[Opening Data provided section]

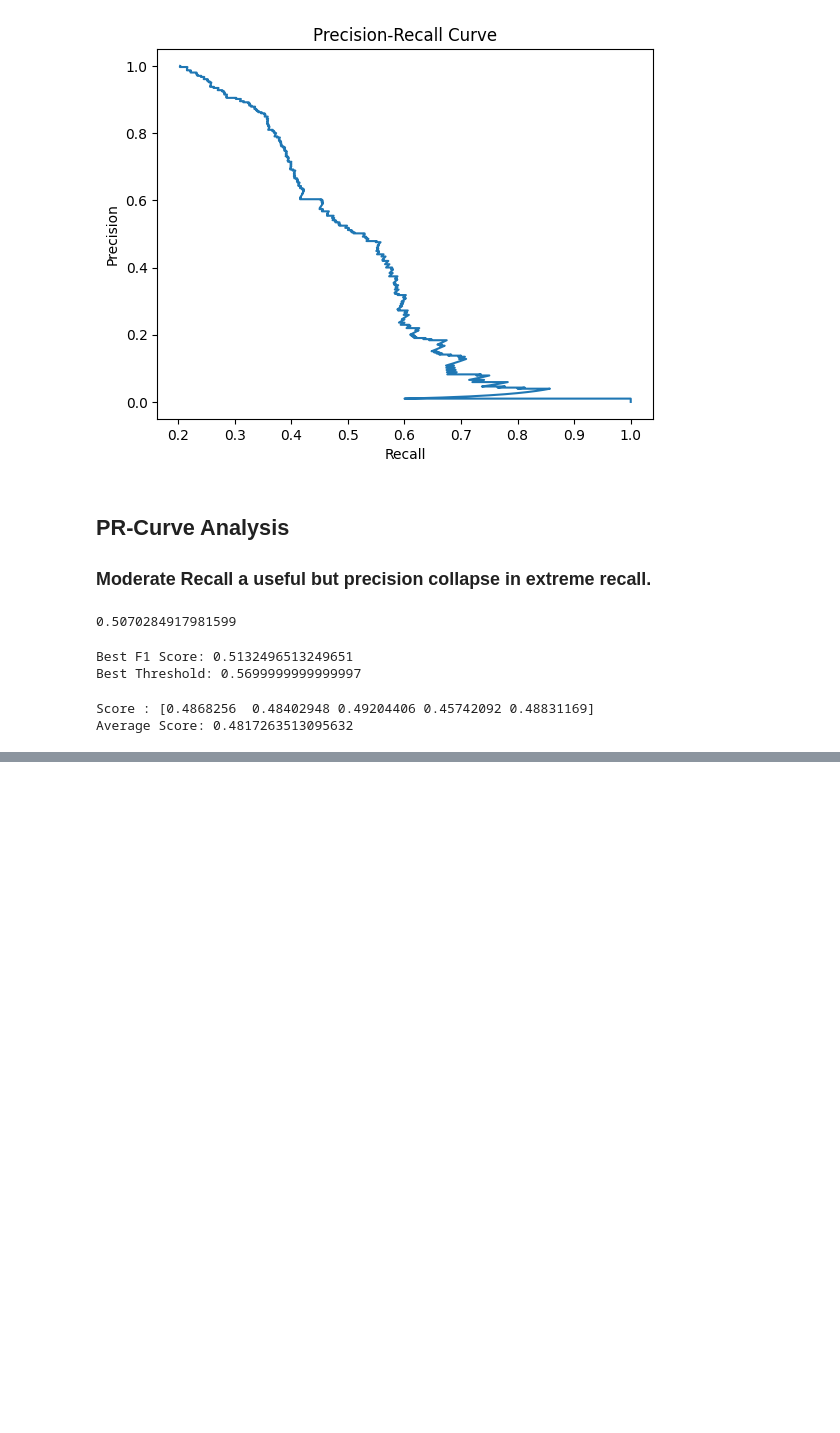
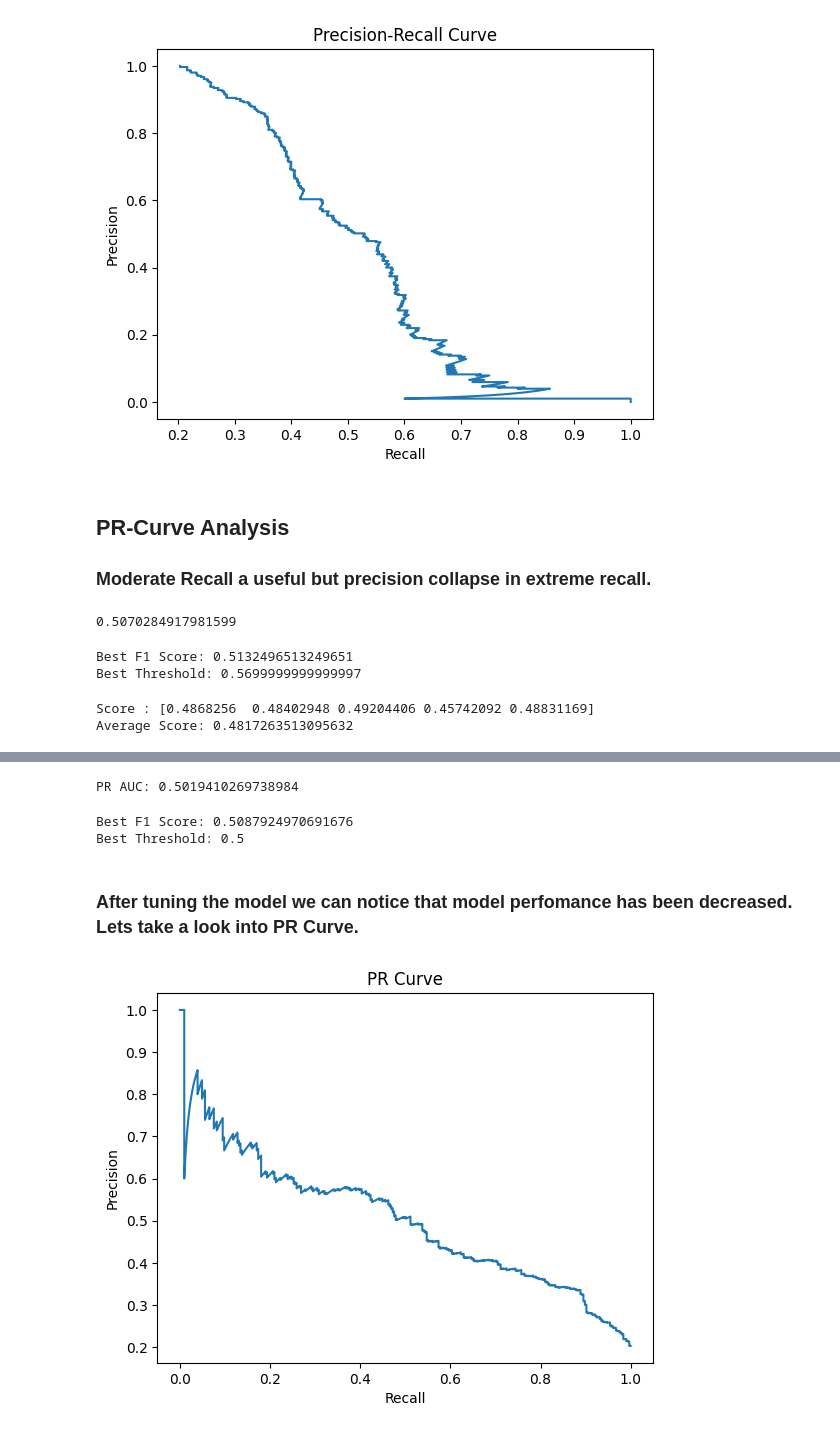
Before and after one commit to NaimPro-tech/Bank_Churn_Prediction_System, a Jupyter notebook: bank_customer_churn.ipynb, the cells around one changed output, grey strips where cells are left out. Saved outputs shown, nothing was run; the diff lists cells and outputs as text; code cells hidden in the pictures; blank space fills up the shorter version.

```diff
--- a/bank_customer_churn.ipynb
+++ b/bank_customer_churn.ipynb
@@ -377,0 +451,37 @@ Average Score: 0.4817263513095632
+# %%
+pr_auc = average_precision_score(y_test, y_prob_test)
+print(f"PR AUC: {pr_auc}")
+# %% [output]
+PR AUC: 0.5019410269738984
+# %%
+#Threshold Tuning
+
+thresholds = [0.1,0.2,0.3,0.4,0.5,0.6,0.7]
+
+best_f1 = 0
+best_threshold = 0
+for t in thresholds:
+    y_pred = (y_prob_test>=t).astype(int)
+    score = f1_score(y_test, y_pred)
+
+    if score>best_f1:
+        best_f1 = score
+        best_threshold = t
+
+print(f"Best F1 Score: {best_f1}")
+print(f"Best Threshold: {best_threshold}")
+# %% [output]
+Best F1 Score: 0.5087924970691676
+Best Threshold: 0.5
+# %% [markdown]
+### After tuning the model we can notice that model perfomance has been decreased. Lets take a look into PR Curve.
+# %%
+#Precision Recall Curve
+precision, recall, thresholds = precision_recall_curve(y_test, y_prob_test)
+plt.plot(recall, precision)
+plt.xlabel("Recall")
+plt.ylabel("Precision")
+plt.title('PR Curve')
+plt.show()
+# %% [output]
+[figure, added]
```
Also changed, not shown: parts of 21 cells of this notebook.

[Closing Data provided section]

The entries above are to be printed again word for word, with every picture removed.

[Response area]:
Before and after one commit to NaimPro-tech/Bank_Churn_Prediction_System, a Jupyter notebook: bank_customer_churn.ipynb, the cells around one changed output, grey strips where cells are left out. Saved outputs shown, nothing was run; the diff lists cells and outputs as text; code cells hidden in the pictures; blank space fills up the shorter version.

```diff
--- a/bank_customer_churn.ipynb
+++ b/bank_customer_churn.ipynb
@@ -377,0 +451,37 @@ Average Score: 0.4817263513095632
+# %%
+pr_auc = average_precision_score(y_test, y_prob_test)
+print(f"PR AUC: {pr_auc}")
+# %% [output]
+PR AUC: 0.5019410269738984
+# %%
+#Threshold Tuning
+
+thresholds = [0.1,0.2,0.3,0.4,0.5,0.6,0.7]
+
+best_f1 = 0
+best_threshold = 0
+for t in thresholds:
+    y_pred = (y_prob_test>=t).astype(int)
+    score = f1_score(y_test, y_pred)
+
+    if score>best_f1:
+        best_f1 = score
+        best_threshold = t
+
+print(f"Best F1 Score: {best_f1}")
+print(f"Best Threshold: {best_threshold}")
+# %% [output]
+Best F1 Score: 0.5087924970691676
+Best Threshold: 0.5
+# %% [markdown]
+### After tuning the model we can notice that model perfomance has been decreased. Lets take a look into PR Curve.
+# %%
+#Precision Recall Curve
+precision, recall, thresholds = precision_recall_curve(y_test, y_prob_test)
+plt.plot(recall, precision)
+plt.xlabel("Recall")
+plt.ylabel("Precision")
+plt.title('PR Curve')
+plt.show()
+# %% [output]
+[figure, added]
```
Also changed, not shown: parts of 21 cells of this notebook.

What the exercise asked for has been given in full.